*TASK*. Go through the material below and copy all lines with "cells".
#####
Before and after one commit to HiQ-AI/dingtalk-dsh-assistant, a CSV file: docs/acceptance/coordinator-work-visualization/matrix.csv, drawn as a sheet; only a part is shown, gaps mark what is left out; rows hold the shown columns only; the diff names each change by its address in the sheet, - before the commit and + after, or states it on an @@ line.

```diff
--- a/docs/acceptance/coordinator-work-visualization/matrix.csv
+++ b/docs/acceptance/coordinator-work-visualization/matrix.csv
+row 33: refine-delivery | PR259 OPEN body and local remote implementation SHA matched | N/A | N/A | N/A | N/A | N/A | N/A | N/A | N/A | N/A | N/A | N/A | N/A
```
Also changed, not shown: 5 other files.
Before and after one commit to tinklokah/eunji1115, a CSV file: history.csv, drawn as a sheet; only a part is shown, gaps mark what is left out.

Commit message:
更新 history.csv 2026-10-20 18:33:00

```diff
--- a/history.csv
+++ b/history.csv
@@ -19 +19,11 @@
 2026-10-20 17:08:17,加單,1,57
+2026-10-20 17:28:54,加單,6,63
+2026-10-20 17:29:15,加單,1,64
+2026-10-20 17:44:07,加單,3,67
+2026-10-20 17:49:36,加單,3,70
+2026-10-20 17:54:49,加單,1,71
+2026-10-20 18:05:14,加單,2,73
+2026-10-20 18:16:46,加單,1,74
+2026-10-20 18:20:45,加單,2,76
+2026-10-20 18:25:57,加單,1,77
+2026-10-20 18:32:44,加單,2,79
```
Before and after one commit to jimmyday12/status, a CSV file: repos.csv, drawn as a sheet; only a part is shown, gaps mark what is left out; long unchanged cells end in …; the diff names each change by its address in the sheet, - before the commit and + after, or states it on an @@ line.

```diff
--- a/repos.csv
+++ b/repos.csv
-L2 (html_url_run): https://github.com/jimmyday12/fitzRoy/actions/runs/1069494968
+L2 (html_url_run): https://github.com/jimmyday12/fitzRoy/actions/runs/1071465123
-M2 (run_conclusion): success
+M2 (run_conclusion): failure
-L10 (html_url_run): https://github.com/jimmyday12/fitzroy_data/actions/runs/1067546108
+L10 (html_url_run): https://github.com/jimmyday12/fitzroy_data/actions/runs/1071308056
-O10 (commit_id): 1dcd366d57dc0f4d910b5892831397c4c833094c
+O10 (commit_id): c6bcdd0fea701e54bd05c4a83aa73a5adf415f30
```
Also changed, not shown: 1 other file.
#####
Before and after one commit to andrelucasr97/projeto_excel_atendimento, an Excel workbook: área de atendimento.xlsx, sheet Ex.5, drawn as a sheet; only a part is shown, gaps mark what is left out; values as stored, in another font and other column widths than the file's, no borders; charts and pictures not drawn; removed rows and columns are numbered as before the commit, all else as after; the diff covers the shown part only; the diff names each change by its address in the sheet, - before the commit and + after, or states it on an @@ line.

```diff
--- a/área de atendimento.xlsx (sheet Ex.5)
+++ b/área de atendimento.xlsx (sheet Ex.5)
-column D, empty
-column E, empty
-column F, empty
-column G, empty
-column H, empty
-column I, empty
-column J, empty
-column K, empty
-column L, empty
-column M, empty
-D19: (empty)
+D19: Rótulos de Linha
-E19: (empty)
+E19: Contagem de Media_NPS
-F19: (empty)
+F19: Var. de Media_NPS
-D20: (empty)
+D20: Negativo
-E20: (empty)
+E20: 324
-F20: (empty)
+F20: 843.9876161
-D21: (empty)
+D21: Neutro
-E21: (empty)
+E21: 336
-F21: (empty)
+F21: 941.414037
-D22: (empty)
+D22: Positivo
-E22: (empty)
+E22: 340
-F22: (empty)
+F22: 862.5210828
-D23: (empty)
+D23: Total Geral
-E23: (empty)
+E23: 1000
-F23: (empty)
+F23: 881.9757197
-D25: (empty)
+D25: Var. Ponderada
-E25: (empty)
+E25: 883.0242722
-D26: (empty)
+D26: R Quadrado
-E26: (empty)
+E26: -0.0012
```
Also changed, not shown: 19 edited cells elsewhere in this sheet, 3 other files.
#####
*EXPECTED ANSWER*.
Before and after one commit to jimmyday12/status, a CSV file: repos.csv, drawn as a sheet; only a part is shown, gaps mark what is left out; long unchanged cells end in …; the diff names each change by its address in the sheet, - before the commit and + after, or states it on an @@ line.
Also changed, not shown: 19 edited cells elsewhere in this sheet, 3 other files.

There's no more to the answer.